§ Problem description:
Each entry here needs to be given again exactly.

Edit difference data
⟨

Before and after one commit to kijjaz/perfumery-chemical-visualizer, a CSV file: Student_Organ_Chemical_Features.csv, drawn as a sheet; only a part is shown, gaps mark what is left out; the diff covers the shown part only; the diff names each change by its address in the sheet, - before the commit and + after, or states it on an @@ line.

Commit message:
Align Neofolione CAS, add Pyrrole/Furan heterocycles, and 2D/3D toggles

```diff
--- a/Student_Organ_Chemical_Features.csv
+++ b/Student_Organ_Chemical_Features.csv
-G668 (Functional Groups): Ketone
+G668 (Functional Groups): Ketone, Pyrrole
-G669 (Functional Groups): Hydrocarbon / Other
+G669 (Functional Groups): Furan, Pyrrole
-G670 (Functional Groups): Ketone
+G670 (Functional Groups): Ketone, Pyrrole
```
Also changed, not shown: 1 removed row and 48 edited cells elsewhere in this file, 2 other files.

⟩

§ Written response:
Before and after one commit to kijjaz/perfumery-chemical-visualizer, a CSV file: Student_Organ_Chemical_Features.csv, drawn as a sheet; only a part is shown, gaps mark what is left out; the diff covers the shown part only; the diff names each change by its address in the sheet, - before the commit and + after, or states it on an @@ line.

Commit message:
Align Neofolione CAS, add Pyrrole/Furan heterocycles, and 2D/3D toggles

```diff
--- a/Student_Organ_Chemical_Features.csv
+++ b/Student_Organ_Chemical_Features.csv
-G668 (Functional Groups): Ketone
+G668 (Functional Groups): Ketone, Pyrrole
-G669 (Functional Groups): Hydrocarbon / Other
+G669 (Functional Groups): Furan, Pyrrole
-G670 (Functional Groups): Ketone
+G670 (Functional Groups): Ketone, Pyrrole
```
Also changed, not shown: 1 removed row and 48 edited cells elsewhere in this file, 2 other files.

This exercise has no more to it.